Perhaps while I read these books, I will wear my new Anne Boleyn hoodie, bought from the tartx shop on Etsy.  It arrived last night and is beautiful, comfortable, and warm.  If you’re a fan of the Tudors or anything historical and classy, check out her shop.  You shan’t be disappointed.

Anne Boleyn hoodie from tartx on Etsy

Anne Boleyn hoodie from tartx on Etsy


Filed under 2013, Books

Gone Girl by Gillian Flynn

0806_gone_425Title: Gone Girl
Author: Gillian Flynn

My final read of 2012 – Gone Girl by Gillian Flynn – is definitely a book to be added to my ever-growing list of “favorites”.  This book was a gift and, while I have seen the title show up in reading lists, bestseller lists, and all over GoodReads, I never took a moment to read the synopsis and decide for myself whether or not I should check it out.  I am incredibly thankful that someone gifted it to me, however, because this is a book that I just could not put down.

Before I read the Millennium trilogy, I never would have considered myself a Mystery/Suspense kind of girl.  My main memories of the Mystery genre from my bookstore days were ridiculous, never-ending series where cats solved crimes or titles that I considered more in the realm of  really terrible “Chick Lit” than a book of substance.  However, thanks to Stieg Larsson, I’ve thrown my old prejudice opinions out the window and am finding some novels that I really, truly love.

Gone Girl is the story of a missing woman (Amy, the wife) and the #1 suspect (Nick, her husband – of course).  Each chapter is told in either the POV of Amy or Nick, laying out both sides of the story/experience for the reader.  The characters are complicated inasmuch as it’s difficult to really love or hate either of them 100%.

Through the entries in Amy’s diary, the reader takes a short journey through the beginnings of her relationship with Nick – the meeting, the inside jokes, the early years of their marriage, but when both of them lose their careers in journalism and then move out of New York City, it appears that their marriage gets rockier and rockier.

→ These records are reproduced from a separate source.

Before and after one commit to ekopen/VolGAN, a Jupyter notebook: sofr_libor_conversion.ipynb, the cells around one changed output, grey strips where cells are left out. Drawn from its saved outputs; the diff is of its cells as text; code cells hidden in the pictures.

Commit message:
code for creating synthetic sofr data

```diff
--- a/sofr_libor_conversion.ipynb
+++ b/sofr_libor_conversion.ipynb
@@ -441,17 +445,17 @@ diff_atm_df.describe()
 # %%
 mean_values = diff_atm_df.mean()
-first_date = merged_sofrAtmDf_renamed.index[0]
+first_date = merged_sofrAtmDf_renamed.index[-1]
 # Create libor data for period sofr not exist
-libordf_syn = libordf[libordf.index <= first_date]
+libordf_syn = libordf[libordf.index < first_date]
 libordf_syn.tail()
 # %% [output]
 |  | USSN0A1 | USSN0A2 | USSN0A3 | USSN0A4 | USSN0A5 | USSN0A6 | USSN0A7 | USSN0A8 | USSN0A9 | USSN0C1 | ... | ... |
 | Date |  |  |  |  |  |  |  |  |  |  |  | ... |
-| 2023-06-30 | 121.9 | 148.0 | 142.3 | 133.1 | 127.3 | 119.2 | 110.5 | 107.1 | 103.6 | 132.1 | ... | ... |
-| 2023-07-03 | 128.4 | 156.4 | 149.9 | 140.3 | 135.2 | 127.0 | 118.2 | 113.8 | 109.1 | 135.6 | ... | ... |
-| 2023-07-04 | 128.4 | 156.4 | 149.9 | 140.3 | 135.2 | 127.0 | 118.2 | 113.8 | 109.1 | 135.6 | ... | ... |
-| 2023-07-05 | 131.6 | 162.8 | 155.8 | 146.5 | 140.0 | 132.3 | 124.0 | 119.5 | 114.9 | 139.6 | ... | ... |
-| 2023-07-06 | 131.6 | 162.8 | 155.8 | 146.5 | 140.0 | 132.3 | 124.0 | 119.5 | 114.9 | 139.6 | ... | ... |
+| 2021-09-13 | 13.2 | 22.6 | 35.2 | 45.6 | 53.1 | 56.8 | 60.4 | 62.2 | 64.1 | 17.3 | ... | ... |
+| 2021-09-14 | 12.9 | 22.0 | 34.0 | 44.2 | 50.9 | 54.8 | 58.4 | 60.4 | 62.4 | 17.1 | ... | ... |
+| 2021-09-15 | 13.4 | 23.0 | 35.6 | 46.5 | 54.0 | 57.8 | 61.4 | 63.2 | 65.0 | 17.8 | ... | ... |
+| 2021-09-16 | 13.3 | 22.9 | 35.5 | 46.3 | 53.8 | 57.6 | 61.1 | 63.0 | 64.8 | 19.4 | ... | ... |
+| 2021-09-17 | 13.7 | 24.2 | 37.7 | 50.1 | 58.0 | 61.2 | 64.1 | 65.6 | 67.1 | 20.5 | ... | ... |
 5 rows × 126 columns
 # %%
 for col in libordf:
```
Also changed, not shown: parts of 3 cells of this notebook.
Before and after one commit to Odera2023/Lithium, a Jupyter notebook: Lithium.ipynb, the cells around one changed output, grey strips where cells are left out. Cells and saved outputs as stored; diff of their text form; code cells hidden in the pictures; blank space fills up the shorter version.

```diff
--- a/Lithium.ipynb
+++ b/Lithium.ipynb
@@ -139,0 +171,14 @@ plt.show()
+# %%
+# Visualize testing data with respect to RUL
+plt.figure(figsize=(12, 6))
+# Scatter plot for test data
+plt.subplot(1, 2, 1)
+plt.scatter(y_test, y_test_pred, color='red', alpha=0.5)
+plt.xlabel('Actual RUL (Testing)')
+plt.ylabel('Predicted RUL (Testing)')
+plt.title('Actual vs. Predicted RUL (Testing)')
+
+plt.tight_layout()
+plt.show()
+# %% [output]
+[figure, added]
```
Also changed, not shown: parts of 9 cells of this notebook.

From reading other reviews (very carefully avoiding any spoilers), I knew that there were going to be a lot of surprises and I can honestly say that I was not disappointed.  I had this nagging desire to find out what happened to Amy and whether or not Nick really did it.  Needless to say, I am very happy that I had this past week off from work; otherwise, I would have been pretty exhausted each day from staying up late, powering through as many pages as possible before finally succumbing to sleep.

In 2013, I will definitely be checking out Gillian Flynn’s other two novels, Dark Places and Sharp Objects.  If my excitement didn’t sell you on Gone Girl, a professionally written summary is included below:

Marriage can be a real killer.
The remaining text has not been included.